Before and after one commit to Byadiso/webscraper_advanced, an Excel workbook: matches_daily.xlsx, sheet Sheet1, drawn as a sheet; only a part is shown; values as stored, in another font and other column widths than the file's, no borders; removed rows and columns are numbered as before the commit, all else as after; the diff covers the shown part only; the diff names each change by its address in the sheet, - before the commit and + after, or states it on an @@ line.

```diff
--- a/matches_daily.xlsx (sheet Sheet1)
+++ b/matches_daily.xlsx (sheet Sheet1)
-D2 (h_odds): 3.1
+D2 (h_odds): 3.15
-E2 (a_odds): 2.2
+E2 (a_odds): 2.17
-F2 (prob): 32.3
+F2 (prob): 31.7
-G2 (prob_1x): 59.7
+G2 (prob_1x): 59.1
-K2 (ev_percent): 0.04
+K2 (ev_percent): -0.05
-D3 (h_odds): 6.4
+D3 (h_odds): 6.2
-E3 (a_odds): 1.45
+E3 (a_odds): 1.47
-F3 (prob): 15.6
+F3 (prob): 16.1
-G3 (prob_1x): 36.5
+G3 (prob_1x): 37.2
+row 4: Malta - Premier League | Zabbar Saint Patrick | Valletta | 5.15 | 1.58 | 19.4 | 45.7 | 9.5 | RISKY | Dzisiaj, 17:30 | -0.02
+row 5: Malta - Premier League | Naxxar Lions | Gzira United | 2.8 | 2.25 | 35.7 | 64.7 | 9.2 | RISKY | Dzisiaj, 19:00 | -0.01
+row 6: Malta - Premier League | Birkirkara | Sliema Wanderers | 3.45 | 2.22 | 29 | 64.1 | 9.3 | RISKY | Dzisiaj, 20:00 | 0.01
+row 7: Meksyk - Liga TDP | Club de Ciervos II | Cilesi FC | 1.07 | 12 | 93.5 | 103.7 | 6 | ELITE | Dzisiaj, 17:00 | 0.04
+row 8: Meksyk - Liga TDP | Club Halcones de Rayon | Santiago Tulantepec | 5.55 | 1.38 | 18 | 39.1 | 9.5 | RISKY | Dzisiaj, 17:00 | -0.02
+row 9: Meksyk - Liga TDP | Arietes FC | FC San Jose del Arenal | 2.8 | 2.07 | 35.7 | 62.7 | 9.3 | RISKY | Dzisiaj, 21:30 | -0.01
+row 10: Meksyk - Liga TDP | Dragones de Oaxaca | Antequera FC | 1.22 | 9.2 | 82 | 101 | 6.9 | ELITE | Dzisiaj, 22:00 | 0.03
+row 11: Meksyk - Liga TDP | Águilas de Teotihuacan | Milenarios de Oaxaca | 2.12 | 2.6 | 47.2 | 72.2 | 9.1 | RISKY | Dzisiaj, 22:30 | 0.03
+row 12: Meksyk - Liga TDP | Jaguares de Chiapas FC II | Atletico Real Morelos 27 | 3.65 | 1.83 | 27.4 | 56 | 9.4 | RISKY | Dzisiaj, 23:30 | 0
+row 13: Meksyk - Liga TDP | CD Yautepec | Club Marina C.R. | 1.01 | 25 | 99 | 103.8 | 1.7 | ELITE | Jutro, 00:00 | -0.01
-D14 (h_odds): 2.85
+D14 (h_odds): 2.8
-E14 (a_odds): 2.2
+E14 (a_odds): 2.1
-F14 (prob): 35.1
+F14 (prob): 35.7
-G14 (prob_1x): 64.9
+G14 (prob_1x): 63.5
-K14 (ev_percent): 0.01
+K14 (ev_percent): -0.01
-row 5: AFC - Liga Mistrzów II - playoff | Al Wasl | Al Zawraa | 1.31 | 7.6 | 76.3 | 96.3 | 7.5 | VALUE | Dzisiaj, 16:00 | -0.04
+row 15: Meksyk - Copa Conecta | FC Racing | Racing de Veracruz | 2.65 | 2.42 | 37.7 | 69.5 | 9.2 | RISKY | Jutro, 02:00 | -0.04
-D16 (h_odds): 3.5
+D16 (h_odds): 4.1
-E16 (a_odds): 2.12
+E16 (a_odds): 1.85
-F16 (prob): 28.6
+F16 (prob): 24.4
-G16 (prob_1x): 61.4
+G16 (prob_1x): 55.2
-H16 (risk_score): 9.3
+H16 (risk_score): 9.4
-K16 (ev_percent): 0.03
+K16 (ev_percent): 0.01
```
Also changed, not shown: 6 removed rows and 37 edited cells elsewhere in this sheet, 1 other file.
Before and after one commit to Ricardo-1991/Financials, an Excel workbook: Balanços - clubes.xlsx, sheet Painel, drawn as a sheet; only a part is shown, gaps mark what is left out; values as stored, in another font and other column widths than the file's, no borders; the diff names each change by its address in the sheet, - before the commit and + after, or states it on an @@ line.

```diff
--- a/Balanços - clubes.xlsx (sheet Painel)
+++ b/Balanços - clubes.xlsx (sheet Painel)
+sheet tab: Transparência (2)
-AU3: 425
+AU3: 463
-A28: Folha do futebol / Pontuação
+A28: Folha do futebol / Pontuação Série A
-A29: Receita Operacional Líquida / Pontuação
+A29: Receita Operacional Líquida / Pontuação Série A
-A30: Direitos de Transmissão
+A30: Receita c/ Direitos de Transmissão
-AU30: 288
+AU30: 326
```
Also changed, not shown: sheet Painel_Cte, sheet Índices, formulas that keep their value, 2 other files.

EXERCISE AIM:
Find and copy every line in the entries above where the string "League" occurs.

RESULT OF THIS EXERCISE:
+row 4: Malta - Premier League | Zabbar Saint Patrick | Valletta | 5.15 | 1.58 | 19.4 | 45.7 | 9.5 | RISKY | Dzisiaj, 17:30 | -0.02
+row 5: Malta - Premier League | Naxxar Lions | Gzira United | 2.8 | 2.25 | 35.7 | 64.7 | 9.2 | RISKY | Dzisiaj, 19:00 | -0.01
+row 6: Malta - Premier League | Birkirkara | Sliema Wanderers | 3.45 | 2.22 | 29 | 64.1 | 9.3 | RISKY | Dzisiaj, 20:00 | 0.01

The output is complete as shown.